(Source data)
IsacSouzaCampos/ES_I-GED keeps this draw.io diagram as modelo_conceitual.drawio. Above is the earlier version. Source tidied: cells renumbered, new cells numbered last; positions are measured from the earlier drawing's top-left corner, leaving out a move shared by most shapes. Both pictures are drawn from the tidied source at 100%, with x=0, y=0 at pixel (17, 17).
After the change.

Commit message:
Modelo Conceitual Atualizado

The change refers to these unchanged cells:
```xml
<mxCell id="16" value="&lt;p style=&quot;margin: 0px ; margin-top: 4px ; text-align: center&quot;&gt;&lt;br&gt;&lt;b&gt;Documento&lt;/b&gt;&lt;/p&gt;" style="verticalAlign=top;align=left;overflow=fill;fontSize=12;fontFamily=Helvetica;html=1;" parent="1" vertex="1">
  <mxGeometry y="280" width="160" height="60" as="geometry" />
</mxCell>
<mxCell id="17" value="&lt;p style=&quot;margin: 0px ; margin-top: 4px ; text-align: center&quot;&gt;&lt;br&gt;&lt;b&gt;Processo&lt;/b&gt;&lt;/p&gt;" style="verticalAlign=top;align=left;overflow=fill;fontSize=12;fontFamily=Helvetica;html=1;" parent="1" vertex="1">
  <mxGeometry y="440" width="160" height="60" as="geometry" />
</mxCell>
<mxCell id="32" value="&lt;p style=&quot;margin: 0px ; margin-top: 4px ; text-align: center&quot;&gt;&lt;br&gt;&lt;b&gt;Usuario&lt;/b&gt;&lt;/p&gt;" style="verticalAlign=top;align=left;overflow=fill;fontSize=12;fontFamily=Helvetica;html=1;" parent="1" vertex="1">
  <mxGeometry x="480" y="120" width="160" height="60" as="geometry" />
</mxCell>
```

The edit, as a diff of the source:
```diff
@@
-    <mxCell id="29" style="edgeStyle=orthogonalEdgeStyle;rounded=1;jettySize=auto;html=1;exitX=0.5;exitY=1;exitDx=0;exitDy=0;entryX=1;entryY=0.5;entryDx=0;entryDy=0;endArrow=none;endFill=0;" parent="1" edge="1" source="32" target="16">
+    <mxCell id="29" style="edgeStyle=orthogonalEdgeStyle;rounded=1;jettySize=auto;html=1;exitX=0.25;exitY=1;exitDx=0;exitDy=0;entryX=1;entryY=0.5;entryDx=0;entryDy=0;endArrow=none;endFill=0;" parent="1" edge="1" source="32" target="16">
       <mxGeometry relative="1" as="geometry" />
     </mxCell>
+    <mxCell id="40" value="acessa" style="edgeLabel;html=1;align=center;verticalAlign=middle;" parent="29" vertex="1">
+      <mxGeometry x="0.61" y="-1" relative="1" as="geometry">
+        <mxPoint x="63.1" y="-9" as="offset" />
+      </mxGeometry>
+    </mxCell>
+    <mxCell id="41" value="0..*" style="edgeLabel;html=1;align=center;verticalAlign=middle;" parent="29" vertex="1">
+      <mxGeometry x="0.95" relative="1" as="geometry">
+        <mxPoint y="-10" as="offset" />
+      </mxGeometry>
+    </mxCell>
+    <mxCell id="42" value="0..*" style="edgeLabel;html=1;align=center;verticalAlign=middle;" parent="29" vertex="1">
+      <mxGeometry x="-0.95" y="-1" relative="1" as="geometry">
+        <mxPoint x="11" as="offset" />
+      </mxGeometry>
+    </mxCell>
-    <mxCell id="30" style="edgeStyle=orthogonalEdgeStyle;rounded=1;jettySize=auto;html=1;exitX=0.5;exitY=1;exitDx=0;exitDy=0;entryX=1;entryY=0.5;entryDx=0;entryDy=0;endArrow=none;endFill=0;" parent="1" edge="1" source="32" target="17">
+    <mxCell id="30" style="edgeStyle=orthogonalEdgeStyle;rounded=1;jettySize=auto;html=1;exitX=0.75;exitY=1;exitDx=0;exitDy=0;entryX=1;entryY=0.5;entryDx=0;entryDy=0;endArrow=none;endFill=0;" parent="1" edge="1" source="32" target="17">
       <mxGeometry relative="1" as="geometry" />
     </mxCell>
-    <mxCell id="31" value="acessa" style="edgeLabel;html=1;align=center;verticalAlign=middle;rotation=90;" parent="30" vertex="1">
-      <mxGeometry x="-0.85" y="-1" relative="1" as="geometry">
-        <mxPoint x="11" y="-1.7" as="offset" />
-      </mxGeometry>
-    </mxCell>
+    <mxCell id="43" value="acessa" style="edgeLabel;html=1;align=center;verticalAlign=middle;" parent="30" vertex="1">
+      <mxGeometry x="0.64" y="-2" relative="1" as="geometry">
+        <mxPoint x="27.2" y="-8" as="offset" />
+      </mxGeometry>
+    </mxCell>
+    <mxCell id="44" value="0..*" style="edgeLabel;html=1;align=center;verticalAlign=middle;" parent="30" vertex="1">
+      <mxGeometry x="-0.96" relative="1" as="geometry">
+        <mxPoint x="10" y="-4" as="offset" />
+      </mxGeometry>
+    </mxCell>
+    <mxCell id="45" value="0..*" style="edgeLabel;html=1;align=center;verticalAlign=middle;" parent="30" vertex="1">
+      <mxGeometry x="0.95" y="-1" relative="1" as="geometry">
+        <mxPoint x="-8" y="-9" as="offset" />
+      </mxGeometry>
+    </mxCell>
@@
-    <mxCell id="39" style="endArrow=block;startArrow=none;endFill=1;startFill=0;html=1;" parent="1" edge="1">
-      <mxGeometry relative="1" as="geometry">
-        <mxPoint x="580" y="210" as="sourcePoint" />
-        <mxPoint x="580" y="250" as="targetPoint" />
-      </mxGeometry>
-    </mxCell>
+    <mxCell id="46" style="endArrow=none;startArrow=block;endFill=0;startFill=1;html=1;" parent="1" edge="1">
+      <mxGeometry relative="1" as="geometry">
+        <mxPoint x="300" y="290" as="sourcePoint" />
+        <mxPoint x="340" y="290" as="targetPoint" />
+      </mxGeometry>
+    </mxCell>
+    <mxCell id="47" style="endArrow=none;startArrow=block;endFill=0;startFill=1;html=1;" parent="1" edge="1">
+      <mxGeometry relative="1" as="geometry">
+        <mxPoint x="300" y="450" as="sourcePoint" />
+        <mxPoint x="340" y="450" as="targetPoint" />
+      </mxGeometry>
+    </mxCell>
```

_What is being asked:_
Set down an exact copy of the entries above.

_Exercise answer:_
IsacSouzaCampos/ES_I-GED keeps this draw.io diagram as modelo_conceitual.drawio. Above is the earlier version. Source tidied: cells renumbered, new cells numbered last; positions are measured from the earlier drawing's top-left corner, leaving out a move shared by most shapes. Both pictures are drawn from the tidied source at 100%, with x=0, y=0 at pixel (17, 17).
After the change.

Commit message:
Modelo Conceitual Atualizado

The change refers to these unchanged cells:
```xml
<mxCell id="16" value="&lt;p style=&quot;margin: 0px ; margin-top: 4px ; text-align: center&quot;&gt;&lt;br&gt;&lt;b&gt;Documento&lt;/b&gt;&lt;/p&gt;" style="verticalAlign=top;align=left;overflow=fill;fontSize=12;fontFamily=Helvetica;html=1;" parent="1" vertex="1">
  <mxGeometry y="280" width="160" height="60" as="geometry" />
</mxCell>
<mxCell id="17" value="&lt;p style=&quot;margin: 0px ; margin-top: 4px ; text-align: center&quot;&gt;&lt;br&gt;&lt;b&gt;Processo&lt;/b&gt;&lt;/p&gt;" style="verticalAlign=top;align=left;overflow=fill;fontSize=12;fontFamily=Helvetica;html=1;" parent="1" vertex="1">
  <mxGeometry y="440" width="160" height="60" as="geometry" />
</mxCell>
<mxCell id="32" value="&lt;p style=&quot;margin: 0px ; margin-top: 4px ; text-align: center&quot;&gt;&lt;br&gt;&lt;b&gt;Usuario&lt;/b&gt;&lt;/p&gt;" style="verticalAlign=top;align=left;overflow=fill;fontSize=12;fontFamily=Helvetica;html=1;" parent="1" vertex="1">
  <mxGeometry x="480" y="120" width="160" height="60" as="geometry" />
</mxCell>
```

The edit, as a diff of the source:
```diff
@@
-    <mxCell id="29" style="edgeStyle=orthogonalEdgeStyle;rounded=1;jettySize=auto;html=1;exitX=0.5;exitY=1;exitDx=0;exitDy=0;entryX=1;entryY=0.5;entryDx=0;entryDy=0;endArrow=none;endFill=0;" parent="1" edge="1" source="32" target="16">
+    <mxCell id="29" style="edgeStyle=orthogonalEdgeStyle;rounded=1;jettySize=auto;html=1;exitX=0.25;exitY=1;exitDx=0;exitDy=0;entryX=1;entryY=0.5;entryDx=0;entryDy=0;endArrow=none;endFill=0;" parent="1" edge="1" source="32" target="16">
       <mxGeometry relative="1" as="geometry" />
     </mxCell>
+    <mxCell id="40" value="acessa" style="edgeLabel;html=1;align=center;verticalAlign=middle;" parent="29" vertex="1">
+      <mxGeometry x="0.61" y="-1" relative="1" as="geometry">
+        <mxPoint x="63.1" y="-9" as="offset" />
+      </mxGeometry>
+    </mxCell>
+    <mxCell id="41" value="0..*" style="edgeLabel;html=1;align=center;verticalAlign=middle;" parent="29" vertex="1">
+      <mxGeometry x="0.95" relative="1" as="geometry">
+        <mxPoint y="-10" as="offset" />
+      </mxGeometry>
+    </mxCell>
+    <mxCell id="42" value="0..*" style="edgeLabel;html=1;align=center;verticalAlign=middle;" parent="29" vertex="1">
+      <mxGeometry x="-0.95" y="-1" relative="1" as="geometry">
+        <mxPoint x="11" as="offset" />
+      </mxGeometry>
+    </mxCell>
-    <mxCell id="30" style="edgeStyle=orthogonalEdgeStyle;rounded=1;jettySize=auto;html=1;exitX=0.5;exitY=1;exitDx=0;exitDy=0;entryX=1;entryY=0.5;entryDx=0;entryDy=0;endArrow=none;endFill=0;" parent="1" edge="1" source="32" target="17">
+    <mxCell id="30" style="edgeStyle=orthogonalEdgeStyle;rounded=1;jettySize=auto;html=1;exitX=0.75;exitY=1;exitDx=0;exitDy=0;entryX=1;entryY=0.5;entryDx=0;entryDy=0;endArrow=none;endFill=0;" parent="1" edge="1" source="32" target="17">
       <mxGeometry relative="1" as="geometry" />
     </mxCell>
-    <mxCell id="31" value="acessa" style="edgeLabel;html=1;align=center;verticalAlign=middle;rotation=90;" parent="30" vertex="1">
-      <mxGeometry x="-0.85" y="-1" relative="1" as="geometry">
-        <mxPoint x="11" y="-1.7" as="offset" />
-      </mxGeometry>
-    </mxCell>
+    <mxCell id="43" value="acessa" style="edgeLabel;html=1;align=center;verticalAlign=middle;" parent="30" vertex="1">
+      <mxGeometry x="0.64" y="-2" relative="1" as="geometry">
+        <mxPoint x="27.2" y="-8" as="offset" />
+      </mxGeometry>
+    </mxCell>
+    <mxCell id="44" value="0..*" style="edgeLabel;html=1;align=center;verticalAlign=middle;" parent="30" vertex="1">
+      <mxGeometry x="-0.96" relative="1" as="geometry">
+        <mxPoint x="10" y="-4" as="offset" />
+      </mxGeometry>
+    </mxCell>
+    <mxCell id="45" value="0..*" style="edgeLabel;html=1;align=center;verticalAlign=middle;" parent="30" vertex="1">
+      <mxGeometry x="0.95" y="-1" relative="1" as="geometry">
+        <mxPoint x="-8" y="-9" as="offset" />
+      </mxGeometry>
+    </mxCell>
@@
-    <mxCell id="39" style="endArrow=block;startArrow=none;endFill=1;startFill=0;html=1;" parent="1" edge="1">
-      <mxGeometry relative="1" as="geometry">
-        <mxPoint x="580" y="210" as="sourcePoint" />
-        <mxPoint x="580" y="250" as="targetPoint" />
-      </mxGeometry>
-    </mxCell>
+    <mxCell id="46" style="endArrow=none;startArrow=block;endFill=0;startFill=1;html=1;" parent="1" edge="1">
+      <mxGeometry relative="1" as="geometry">
+        <mxPoint x="300" y="290" as="sourcePoint" />
+        <mxPoint x="340" y="290" as="targetPoint" />
+      </mxGeometry>
+    </mxCell>
+    <mxCell id="47" style="endArrow=none;startArrow=block;endFill=0;startFill=1;html=1;" parent="1" edge="1">
+      <mxGeometry relative="1" as="geometry">
+        <mxPoint x="300" y="450" as="sourcePoint" />
+        <mxPoint x="340" y="450" as="targetPoint" />
+      </mxGeometry>
+    </mxCell>
```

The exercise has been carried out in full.